Human flesh is opaque. As any good dictionary will tell you, that means it has the quality of "not transmitting light; being impenetrable to sight." Well, forget that: scientists now can use light to see inside objects that were traditionally off-limits to the human eye—including our bodies.
The international year of light is a global initiative to increase awareness and education on the many ways light effects our world. Rochester, being a huge player in the world of optics, has a great website if you want to get involved in activities surrounding the international year of light. Check out the site:
A new contact lens is being developed by Dr. Eric Tremblay (a designer) from the Swiss Federal Institute of Technology that may help people see that suffer from age-related macular degeneration. The contact lens features an inbuilt telescope. Read more here
There are many types of thickness measurement- one of those being ultrasonic thickness measurement. Ultrasonic thickness measurement has many benefits, but falls short in a few critical areas where optical thickness measurement excels. Here are the details:
One of the most prevalent measurement devices in a medical balloon or catheter manufacturing facility is the micrometer gauge. It is simple and inexpensive. But, this measurement technique is subject to a high degree of operator variability. Another limitation is that it measures total thickness only, and not the actual individual wall thickness. Furthermore, a micrometer compresses the measured part, and must, by design, come into contact with the material. The micrometer does not provide engineers with the precise and detailed information they need to develop and improve production processes. What other issues are there? Read More
This is a fun summary of 10 great new ideas in the medical device industry that could really change your life.
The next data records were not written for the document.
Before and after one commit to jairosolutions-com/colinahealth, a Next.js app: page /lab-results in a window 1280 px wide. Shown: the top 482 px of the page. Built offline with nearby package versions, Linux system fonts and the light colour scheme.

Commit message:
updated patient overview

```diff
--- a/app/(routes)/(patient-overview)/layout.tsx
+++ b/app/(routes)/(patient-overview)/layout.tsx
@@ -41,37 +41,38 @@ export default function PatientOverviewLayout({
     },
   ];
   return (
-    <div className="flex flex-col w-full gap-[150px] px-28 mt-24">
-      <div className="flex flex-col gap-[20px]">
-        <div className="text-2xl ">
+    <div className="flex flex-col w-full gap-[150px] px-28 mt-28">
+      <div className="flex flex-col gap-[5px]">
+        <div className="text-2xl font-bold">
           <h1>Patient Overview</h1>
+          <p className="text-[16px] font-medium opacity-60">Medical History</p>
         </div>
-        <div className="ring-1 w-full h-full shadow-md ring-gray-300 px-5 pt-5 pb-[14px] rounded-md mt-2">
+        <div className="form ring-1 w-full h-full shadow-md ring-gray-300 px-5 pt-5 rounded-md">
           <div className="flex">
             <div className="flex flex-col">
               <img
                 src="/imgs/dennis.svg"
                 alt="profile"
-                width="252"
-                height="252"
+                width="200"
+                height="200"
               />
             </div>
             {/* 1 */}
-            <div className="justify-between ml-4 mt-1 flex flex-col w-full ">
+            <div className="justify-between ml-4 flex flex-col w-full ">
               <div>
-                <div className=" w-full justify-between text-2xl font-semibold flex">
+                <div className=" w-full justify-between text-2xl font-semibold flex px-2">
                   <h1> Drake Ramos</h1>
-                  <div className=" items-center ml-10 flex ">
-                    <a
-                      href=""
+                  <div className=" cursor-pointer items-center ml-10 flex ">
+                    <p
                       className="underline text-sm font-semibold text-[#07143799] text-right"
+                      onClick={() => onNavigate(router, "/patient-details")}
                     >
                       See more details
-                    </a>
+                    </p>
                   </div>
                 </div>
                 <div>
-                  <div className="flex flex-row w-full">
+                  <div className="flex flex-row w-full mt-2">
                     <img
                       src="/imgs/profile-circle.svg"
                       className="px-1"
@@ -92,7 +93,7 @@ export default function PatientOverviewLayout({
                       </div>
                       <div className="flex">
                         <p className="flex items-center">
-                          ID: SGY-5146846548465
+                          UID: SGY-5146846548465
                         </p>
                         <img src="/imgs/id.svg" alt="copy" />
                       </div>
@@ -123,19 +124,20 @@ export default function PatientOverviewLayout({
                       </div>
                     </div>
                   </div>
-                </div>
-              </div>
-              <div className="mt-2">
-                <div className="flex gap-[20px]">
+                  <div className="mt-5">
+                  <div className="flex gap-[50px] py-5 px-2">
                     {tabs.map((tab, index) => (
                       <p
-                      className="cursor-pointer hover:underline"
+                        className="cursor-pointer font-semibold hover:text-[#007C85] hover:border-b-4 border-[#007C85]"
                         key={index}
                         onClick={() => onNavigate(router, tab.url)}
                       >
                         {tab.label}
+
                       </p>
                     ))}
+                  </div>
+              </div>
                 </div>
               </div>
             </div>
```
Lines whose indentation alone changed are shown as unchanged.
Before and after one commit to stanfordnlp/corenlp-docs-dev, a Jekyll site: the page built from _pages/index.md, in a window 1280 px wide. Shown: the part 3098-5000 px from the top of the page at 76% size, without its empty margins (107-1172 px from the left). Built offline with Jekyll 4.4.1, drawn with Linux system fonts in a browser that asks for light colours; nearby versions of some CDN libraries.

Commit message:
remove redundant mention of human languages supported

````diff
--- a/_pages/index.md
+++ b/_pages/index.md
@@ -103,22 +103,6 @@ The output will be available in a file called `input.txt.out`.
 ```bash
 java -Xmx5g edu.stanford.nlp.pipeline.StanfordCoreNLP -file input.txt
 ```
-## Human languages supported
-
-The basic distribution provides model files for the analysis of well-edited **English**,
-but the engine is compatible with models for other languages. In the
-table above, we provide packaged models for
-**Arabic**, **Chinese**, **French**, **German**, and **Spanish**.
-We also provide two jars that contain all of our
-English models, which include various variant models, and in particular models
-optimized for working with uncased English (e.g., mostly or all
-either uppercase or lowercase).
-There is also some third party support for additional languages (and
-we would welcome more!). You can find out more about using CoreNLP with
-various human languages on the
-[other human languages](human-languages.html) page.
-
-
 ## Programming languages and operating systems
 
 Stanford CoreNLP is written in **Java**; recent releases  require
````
As we look back on 2014 and forward to 2015 we should keep these technologies in mind. All of them use photonics at their core.